Object of the week- Murder mystery machine
Generations of museum-goers have been captivated by the colourful and quirky murder mystery machine at Abbey House Museum.
Made in 1934, the fascinating penny slot machine, aptly named Murder in the Museum, features a cast of small automated models, including a woman with a large handbag, a man lurking behind a display cabinet and a man hiding inside an Egyptian sarcophagus.
The marvellous device is the work of Leeds sisters Alice and Eveline Dennison, who followed their father John into the family business by building similar machines and working dioramas for exhibitions, fairs and bazaars.
Alice had worked as a governess and then as a dress maker and was the inspiration behind many of the costumes worn by the models that feature in the family’s machines.
Her sister Eveline studied art and carefully crafted the models out of wood and clay.
The family originally operated out of Blackpool Tower, selling their machines to the Tower Company in 1944.

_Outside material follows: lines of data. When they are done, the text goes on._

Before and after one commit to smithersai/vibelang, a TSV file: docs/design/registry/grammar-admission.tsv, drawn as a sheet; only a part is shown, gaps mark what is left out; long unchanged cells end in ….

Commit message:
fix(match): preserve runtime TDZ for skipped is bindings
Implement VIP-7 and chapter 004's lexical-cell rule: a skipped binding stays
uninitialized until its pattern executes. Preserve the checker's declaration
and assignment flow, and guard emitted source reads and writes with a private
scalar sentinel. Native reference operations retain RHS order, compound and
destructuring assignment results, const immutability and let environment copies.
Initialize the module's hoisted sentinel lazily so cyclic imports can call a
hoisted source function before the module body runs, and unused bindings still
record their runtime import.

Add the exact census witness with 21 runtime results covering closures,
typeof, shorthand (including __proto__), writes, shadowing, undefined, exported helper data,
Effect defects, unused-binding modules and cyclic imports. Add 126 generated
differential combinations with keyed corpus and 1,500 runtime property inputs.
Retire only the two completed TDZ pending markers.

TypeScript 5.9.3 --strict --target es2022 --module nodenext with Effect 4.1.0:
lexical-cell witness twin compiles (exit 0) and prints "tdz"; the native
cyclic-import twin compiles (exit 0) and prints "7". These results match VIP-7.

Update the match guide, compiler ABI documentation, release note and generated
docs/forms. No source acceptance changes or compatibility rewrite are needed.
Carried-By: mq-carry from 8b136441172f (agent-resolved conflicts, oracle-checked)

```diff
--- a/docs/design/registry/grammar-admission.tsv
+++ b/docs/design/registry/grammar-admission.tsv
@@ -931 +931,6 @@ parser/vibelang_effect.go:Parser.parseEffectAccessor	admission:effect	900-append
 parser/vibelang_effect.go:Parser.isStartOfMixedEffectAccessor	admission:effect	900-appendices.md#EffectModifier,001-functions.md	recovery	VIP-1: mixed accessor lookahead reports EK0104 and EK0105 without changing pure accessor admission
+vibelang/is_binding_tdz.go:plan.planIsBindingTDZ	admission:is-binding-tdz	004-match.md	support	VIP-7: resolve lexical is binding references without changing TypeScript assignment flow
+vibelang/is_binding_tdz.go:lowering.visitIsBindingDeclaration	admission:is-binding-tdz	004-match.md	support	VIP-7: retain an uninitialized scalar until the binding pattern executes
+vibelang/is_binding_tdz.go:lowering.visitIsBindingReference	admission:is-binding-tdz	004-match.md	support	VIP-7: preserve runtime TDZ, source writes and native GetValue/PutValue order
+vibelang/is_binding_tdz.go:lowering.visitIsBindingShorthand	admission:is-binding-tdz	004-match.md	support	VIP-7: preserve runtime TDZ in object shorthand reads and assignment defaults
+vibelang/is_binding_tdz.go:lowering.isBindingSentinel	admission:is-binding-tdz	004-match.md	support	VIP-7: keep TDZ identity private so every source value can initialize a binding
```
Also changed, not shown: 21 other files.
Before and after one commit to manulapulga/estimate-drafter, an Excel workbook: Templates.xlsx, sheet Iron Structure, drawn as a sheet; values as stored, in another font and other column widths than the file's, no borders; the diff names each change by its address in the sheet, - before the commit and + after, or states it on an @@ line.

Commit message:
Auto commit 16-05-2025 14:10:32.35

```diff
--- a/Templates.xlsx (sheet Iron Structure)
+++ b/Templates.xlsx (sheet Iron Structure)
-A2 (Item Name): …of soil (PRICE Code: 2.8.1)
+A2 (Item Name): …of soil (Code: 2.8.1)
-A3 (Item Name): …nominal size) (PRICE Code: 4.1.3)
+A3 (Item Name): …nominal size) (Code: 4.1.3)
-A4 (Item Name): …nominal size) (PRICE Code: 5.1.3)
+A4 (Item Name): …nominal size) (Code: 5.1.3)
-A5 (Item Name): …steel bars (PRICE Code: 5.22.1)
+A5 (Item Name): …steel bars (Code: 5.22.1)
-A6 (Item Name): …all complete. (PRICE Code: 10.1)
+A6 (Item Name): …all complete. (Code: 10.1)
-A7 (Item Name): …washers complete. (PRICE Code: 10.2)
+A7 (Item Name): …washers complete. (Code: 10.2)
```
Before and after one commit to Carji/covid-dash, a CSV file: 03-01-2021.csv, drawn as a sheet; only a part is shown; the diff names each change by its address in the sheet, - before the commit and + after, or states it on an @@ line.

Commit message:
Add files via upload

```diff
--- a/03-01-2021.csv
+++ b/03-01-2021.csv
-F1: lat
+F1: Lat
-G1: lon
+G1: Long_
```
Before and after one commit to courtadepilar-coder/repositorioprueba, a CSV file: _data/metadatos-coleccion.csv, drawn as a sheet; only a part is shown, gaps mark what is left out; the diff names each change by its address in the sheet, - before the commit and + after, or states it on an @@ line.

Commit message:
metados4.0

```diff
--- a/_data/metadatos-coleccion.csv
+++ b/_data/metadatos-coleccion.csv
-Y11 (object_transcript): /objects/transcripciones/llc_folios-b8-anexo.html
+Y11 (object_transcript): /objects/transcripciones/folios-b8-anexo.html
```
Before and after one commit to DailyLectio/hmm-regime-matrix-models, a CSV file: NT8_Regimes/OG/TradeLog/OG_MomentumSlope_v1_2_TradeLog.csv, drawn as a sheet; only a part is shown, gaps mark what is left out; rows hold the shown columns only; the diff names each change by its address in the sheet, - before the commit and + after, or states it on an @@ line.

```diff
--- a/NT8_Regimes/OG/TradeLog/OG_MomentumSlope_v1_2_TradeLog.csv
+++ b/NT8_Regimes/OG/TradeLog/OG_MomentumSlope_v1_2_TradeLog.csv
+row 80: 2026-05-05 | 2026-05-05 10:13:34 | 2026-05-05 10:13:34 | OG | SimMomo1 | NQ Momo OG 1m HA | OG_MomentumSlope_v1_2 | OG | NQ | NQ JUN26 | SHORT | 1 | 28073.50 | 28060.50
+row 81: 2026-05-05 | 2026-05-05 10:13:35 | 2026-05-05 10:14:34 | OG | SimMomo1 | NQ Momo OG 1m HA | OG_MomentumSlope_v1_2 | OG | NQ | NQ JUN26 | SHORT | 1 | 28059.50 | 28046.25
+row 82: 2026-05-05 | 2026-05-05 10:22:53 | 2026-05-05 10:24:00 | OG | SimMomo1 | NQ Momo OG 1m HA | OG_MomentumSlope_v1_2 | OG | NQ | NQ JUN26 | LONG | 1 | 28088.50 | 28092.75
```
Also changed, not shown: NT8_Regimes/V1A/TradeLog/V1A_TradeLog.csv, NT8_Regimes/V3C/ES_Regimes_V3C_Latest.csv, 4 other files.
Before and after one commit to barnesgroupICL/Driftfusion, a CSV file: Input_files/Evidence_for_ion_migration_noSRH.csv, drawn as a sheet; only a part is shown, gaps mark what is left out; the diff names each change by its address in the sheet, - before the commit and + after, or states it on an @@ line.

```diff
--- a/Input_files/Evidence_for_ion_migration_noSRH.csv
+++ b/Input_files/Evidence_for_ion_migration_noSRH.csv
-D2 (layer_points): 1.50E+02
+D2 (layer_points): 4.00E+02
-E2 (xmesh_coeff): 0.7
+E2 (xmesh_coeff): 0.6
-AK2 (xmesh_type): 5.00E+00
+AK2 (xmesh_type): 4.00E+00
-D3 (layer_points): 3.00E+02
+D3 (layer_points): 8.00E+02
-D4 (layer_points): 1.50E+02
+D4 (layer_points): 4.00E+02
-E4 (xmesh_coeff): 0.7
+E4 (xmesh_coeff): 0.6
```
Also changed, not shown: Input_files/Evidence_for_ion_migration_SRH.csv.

Kitty Ross, Leeds Museums and Galleries’ curator of social history, said: “The penny slot machines have always been one of our star attractions and Murder in the Museum is a firm favourite with adults and children.
“The machine is not only colourful and fun, it’s also a wonderful window onto a golden age of crime fiction, when these sorts of comic and macabre machines were the latest thing and helped to spark a fascination with grisly crime stories that still exists today.”
For more details on Abbey House Museum, including opening times and admission charges, visit: http://www.leeds.gov.uk/museumsandgalleries/Pages/Abbey-House-Museum.aspx